In other words, the Syrian revolution will proceed in its own way and will transcend the palaces of the opposition and its fake problems such as “the acceptance or the rejection of the external interference,” and “the internal and the external oppositions” and all that relates to this same subject, including all the terms that are meaningless and worthless compared to the task of halting the Syrian bloodshed. The revolution will produce its leaderships, programs, and figures from its own womb rather than from the meetings of Cairo or any other place. This option will be slow and hefty. But in the face of the sterility and atrophy that are occupying the imagination of the opposition including all its different sections, as well as its political and media related effectiveness and capacities, it seems that there is no other solution for the trap that the Syrian opposition has fallen into except but to depend on whatever is produced by the opposing, rebelling Street.
This perhaps is in contradiction with the instructions’ manual of “how to make” a revolution that has been adopted by some opposition forces for long decades because this rejects the idea of the pioneering, the programs, and the revolutionary focus. But it is urgent today to halt these discussions and to listen to the voices of the millions of Syrians who protested on the “Friday of marching to the arenas of wisdom,” and to make use of the popular momentum on one hand, and of the total bankruptcy of the regime on the other hand in order to attain the historic achievement that the Syrians are looking forward to.

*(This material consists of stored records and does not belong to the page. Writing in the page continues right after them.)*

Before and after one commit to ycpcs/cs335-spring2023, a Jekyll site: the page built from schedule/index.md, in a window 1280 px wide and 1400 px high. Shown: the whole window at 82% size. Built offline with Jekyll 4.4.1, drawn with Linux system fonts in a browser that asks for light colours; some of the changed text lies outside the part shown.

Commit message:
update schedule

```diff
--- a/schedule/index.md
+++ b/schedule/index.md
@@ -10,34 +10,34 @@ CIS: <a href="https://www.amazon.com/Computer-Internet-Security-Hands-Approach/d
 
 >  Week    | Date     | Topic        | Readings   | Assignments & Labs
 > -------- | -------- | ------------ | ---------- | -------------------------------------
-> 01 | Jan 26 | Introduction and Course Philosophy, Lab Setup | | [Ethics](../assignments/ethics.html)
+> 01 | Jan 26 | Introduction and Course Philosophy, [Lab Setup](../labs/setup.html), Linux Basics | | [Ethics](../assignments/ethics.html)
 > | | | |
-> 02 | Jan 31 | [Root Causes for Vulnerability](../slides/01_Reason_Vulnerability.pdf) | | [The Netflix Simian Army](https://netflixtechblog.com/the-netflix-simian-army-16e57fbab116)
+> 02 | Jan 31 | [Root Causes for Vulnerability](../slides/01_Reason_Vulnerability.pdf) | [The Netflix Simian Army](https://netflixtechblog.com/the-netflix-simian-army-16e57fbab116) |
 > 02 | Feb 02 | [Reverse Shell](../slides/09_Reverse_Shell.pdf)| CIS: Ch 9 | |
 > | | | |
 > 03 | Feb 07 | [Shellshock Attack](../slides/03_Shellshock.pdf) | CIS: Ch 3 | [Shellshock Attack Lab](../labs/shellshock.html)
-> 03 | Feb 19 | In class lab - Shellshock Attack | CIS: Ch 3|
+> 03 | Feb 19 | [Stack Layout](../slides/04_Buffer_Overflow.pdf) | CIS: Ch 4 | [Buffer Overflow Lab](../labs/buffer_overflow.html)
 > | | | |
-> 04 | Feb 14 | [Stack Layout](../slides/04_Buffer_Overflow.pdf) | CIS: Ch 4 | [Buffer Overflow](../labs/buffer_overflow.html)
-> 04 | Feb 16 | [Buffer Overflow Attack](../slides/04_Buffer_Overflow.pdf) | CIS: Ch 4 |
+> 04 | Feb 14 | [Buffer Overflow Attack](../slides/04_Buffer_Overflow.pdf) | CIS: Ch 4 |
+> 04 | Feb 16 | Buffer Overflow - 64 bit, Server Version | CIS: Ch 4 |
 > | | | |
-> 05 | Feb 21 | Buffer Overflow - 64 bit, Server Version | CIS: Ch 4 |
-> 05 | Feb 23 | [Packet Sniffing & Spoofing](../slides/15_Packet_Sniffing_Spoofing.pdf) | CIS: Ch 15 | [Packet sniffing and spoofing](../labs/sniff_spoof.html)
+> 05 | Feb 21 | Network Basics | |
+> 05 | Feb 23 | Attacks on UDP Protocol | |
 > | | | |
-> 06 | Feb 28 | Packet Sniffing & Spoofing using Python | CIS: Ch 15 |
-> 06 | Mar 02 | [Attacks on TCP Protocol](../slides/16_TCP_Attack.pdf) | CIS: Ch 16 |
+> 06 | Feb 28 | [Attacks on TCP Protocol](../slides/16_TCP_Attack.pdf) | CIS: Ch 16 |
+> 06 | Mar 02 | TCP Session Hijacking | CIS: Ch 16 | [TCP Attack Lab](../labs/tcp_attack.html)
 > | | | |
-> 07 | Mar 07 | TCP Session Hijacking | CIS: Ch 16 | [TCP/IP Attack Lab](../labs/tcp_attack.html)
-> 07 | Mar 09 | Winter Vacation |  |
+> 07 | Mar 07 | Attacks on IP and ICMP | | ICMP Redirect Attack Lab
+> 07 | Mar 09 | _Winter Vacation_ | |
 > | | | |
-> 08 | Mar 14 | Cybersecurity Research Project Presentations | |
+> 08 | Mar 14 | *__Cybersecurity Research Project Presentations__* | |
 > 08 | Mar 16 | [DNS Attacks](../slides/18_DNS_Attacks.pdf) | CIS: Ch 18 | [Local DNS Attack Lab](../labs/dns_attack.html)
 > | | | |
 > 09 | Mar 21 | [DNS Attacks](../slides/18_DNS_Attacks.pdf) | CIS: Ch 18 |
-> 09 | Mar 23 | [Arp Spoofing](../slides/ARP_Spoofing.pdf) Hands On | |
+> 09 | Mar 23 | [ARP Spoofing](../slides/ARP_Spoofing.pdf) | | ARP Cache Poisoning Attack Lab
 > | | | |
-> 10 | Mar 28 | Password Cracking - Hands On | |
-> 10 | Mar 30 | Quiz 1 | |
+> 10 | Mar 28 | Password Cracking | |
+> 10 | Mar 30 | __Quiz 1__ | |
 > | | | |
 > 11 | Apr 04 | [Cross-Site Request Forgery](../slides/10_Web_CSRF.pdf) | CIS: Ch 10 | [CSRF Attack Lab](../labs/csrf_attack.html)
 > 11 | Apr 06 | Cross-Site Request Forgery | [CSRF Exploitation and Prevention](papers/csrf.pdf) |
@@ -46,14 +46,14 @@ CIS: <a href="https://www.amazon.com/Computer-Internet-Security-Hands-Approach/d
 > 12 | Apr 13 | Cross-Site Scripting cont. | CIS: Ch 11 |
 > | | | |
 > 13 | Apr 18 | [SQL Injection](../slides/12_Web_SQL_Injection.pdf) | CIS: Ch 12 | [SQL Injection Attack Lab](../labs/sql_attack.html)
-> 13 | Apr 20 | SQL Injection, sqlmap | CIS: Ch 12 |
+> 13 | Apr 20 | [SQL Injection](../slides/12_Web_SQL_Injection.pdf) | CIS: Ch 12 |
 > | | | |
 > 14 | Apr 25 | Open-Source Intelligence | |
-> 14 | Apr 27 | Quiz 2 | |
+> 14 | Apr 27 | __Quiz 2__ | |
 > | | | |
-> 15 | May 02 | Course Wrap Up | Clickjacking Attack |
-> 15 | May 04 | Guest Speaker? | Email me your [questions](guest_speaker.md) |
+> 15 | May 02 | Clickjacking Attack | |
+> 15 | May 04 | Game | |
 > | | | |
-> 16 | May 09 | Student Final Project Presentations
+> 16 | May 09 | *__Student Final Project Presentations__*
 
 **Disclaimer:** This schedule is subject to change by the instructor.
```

This call does not feed into any popular, religious or sectarian direction that is voiced through some satellite channel. This call rather sides by the major choices of the Syrian population, first and foremost.
(The writer is a prominent columnist. The article was published in the London-based al-Hayat on Jan. 3, 2012)